## What you will do
Return every line below in which "center" appears.

Source records:
------------------------------------

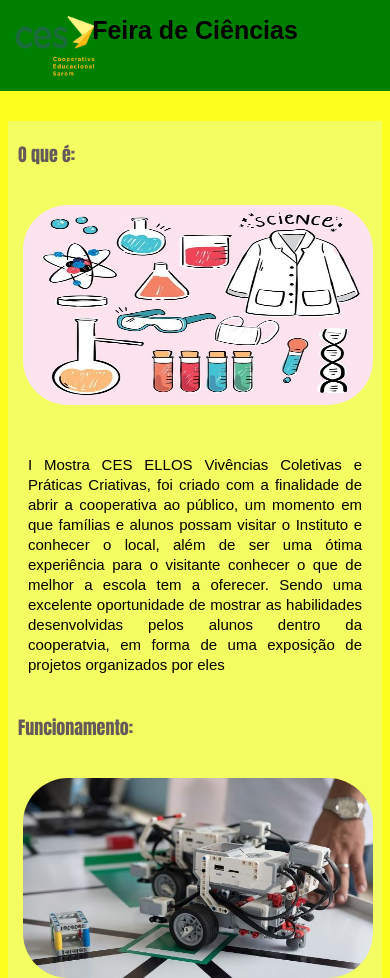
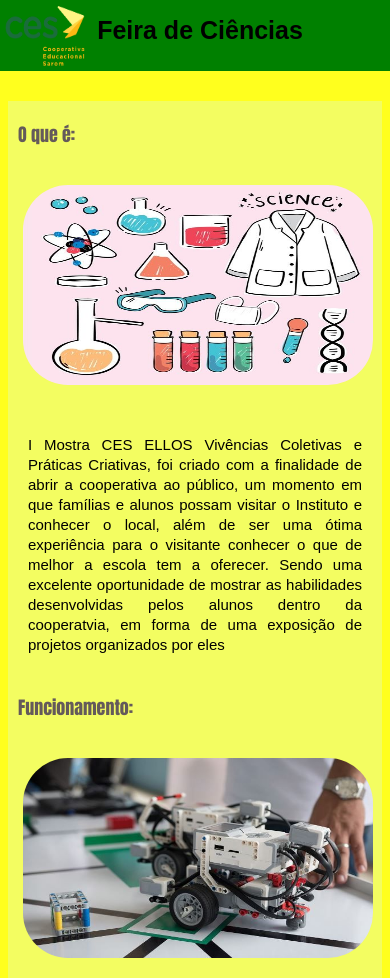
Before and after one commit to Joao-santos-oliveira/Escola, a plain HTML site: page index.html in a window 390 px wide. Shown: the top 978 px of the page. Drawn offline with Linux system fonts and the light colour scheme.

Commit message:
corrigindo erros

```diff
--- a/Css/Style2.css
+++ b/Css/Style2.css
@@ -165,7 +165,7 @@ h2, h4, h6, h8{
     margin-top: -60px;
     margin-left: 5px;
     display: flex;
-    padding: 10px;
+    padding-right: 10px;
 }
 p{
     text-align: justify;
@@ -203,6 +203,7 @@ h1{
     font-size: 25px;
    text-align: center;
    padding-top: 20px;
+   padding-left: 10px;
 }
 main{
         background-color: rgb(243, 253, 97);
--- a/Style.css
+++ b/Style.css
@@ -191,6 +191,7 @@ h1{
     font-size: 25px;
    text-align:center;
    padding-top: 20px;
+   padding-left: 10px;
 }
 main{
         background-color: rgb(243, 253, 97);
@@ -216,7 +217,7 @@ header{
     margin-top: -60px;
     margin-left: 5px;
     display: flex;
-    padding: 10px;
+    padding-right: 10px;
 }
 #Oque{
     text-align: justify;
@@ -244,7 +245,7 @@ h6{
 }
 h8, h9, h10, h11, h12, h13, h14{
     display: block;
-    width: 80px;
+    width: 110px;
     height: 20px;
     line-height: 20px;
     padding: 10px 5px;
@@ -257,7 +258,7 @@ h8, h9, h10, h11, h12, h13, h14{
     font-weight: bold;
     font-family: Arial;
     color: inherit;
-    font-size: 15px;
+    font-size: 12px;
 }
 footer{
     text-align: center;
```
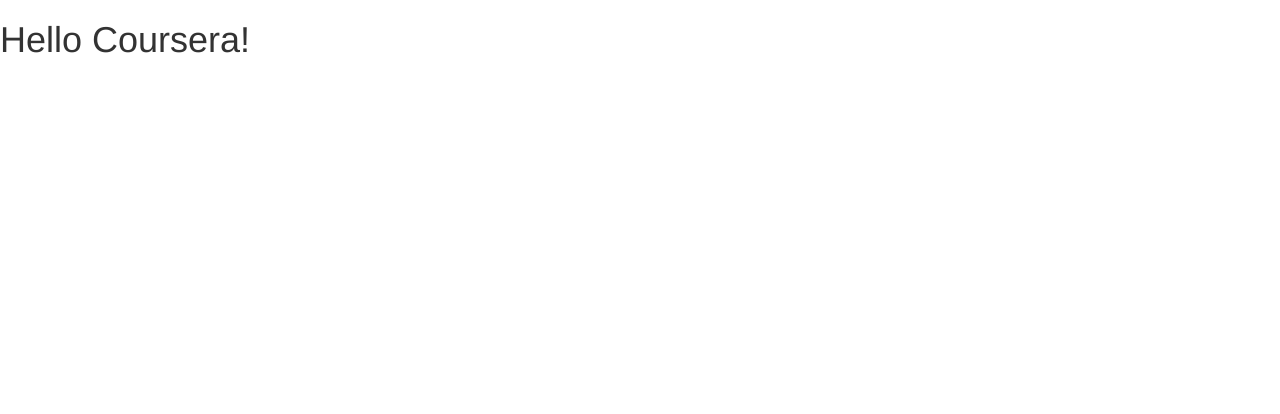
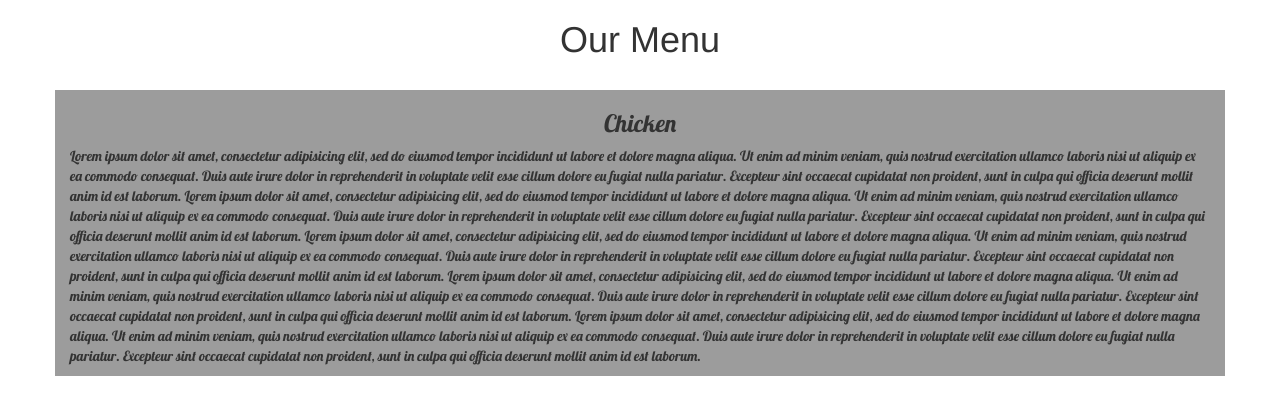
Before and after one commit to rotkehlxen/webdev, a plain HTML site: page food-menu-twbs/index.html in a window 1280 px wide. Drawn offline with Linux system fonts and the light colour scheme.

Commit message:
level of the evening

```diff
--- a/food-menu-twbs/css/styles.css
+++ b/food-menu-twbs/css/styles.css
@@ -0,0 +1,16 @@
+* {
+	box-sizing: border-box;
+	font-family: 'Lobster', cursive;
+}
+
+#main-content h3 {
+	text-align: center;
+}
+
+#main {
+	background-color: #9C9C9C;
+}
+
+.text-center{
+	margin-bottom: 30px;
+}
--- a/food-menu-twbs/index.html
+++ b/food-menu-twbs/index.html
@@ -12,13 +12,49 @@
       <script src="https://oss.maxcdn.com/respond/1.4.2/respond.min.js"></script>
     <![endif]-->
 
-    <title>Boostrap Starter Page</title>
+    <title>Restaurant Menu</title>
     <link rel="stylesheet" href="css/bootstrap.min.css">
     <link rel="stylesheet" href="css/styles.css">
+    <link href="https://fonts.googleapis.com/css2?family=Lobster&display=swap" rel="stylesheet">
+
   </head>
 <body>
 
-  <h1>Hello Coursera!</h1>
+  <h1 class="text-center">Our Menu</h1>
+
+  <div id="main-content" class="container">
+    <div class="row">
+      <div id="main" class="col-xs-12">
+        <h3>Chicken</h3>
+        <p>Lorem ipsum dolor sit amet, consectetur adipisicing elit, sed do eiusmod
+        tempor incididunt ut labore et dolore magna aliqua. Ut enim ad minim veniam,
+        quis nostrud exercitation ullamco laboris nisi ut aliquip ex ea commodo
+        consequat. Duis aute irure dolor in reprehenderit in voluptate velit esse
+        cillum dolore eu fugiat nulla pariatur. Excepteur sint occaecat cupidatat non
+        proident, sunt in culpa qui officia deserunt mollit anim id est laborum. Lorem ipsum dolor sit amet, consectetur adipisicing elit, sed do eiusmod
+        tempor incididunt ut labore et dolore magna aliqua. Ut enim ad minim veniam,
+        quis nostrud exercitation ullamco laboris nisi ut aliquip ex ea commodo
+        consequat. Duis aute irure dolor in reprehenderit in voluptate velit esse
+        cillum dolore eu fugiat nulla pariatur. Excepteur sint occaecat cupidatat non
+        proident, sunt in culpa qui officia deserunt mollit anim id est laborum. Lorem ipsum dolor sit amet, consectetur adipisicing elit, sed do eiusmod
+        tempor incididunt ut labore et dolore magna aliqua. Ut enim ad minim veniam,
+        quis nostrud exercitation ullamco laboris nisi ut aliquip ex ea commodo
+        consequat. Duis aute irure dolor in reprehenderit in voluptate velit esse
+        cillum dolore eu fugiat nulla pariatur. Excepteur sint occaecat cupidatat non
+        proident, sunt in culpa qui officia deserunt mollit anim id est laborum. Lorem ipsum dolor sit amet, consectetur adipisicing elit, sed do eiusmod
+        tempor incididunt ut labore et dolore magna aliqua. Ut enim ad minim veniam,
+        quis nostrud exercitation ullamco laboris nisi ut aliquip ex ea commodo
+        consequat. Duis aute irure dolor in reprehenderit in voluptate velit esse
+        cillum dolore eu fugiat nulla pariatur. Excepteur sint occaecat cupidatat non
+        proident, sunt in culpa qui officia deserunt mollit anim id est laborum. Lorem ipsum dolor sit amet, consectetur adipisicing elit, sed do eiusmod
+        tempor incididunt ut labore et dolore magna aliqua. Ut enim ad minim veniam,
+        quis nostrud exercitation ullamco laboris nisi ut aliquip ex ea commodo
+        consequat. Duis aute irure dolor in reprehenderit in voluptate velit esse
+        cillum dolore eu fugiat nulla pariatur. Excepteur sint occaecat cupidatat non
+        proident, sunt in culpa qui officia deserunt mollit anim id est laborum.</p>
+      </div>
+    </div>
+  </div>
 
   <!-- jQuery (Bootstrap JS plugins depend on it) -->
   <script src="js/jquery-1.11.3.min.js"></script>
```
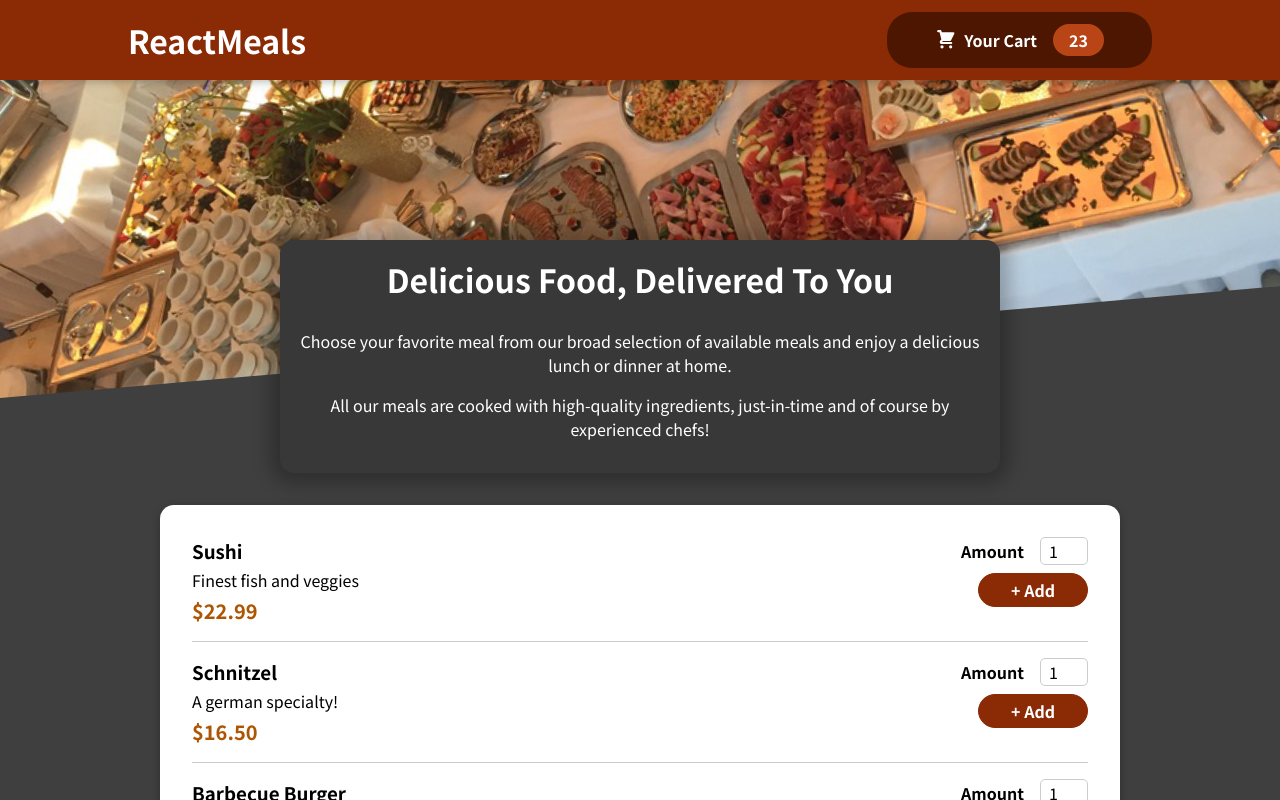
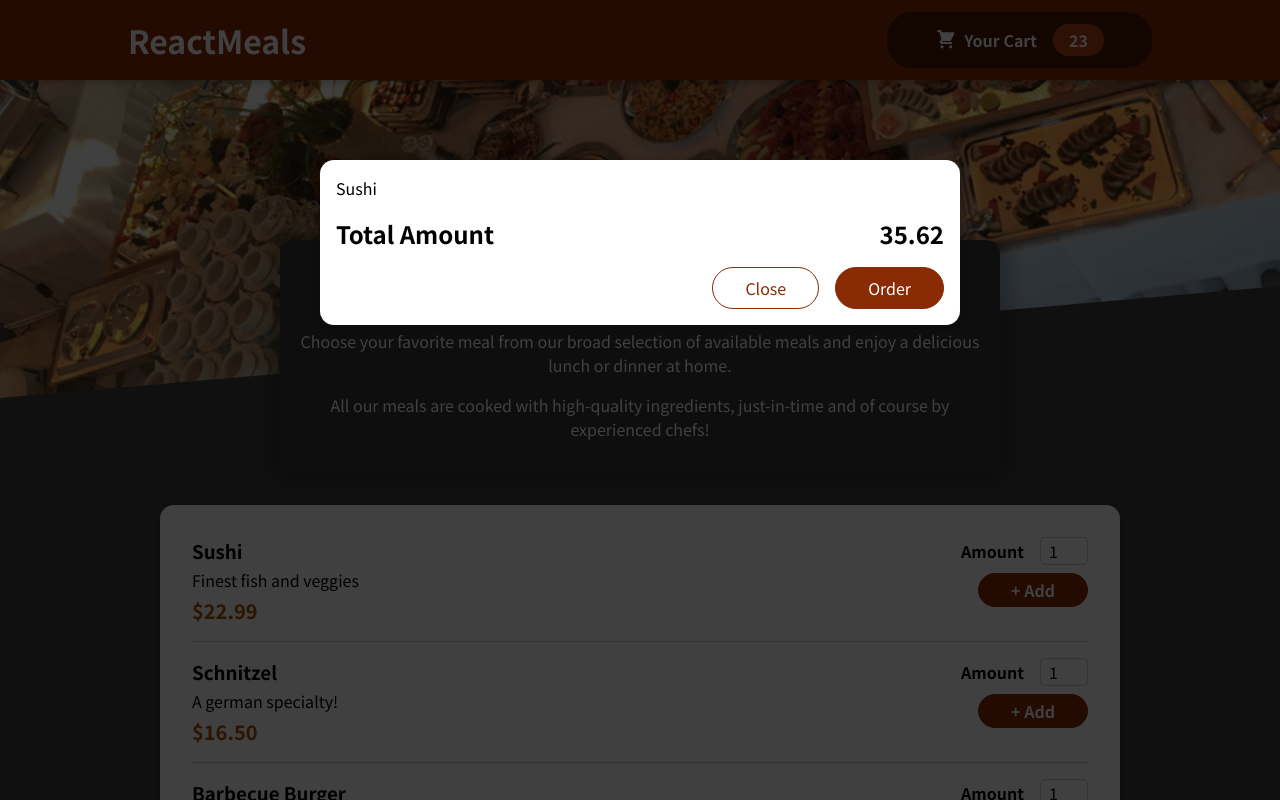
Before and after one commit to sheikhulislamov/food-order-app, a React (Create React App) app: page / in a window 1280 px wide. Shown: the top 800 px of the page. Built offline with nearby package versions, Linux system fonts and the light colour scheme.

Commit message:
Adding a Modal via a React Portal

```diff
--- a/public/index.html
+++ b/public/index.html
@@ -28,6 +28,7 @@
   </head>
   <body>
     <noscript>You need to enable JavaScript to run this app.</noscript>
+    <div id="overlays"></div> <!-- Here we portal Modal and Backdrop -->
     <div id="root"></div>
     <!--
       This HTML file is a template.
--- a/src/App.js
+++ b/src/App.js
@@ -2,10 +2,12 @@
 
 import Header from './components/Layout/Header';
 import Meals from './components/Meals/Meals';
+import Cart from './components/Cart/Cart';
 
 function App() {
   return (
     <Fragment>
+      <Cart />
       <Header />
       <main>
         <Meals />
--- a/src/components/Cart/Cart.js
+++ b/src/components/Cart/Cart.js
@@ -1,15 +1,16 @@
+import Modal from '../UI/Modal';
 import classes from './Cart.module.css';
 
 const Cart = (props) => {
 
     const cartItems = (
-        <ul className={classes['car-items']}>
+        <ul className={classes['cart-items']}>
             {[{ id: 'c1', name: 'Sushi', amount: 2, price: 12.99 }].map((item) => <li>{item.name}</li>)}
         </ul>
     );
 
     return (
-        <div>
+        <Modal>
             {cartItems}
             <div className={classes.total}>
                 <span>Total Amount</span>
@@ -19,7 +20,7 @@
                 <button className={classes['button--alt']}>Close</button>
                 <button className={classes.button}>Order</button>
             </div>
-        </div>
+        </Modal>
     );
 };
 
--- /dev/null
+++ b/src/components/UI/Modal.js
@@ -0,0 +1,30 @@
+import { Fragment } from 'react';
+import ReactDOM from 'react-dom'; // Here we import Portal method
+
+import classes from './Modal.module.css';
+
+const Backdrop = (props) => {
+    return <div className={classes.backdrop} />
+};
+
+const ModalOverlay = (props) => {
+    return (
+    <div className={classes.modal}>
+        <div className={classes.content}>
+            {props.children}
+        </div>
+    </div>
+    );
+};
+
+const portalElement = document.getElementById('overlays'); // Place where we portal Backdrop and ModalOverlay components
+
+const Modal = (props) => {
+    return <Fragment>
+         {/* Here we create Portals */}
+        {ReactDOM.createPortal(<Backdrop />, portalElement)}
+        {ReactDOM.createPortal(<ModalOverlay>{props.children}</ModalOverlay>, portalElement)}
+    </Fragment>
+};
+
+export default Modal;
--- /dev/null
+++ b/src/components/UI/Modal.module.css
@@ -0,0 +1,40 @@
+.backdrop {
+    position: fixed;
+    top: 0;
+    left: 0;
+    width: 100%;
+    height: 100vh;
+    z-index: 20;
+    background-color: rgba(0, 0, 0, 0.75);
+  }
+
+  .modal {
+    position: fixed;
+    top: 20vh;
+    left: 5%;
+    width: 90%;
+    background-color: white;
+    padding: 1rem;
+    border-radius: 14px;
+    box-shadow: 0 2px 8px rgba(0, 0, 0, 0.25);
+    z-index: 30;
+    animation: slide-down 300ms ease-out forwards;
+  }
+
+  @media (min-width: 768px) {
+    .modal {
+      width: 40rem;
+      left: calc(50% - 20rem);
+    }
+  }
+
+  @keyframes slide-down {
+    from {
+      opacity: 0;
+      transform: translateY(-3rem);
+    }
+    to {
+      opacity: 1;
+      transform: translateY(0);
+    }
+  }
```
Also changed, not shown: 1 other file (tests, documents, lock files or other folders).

------------------------------------

## Solution to this task
    text-align: center;
    text-align:center;
     text-align: center;
+	text-align: center;
+.text-center{
+  <h1 class="text-center">Our Menu</h1>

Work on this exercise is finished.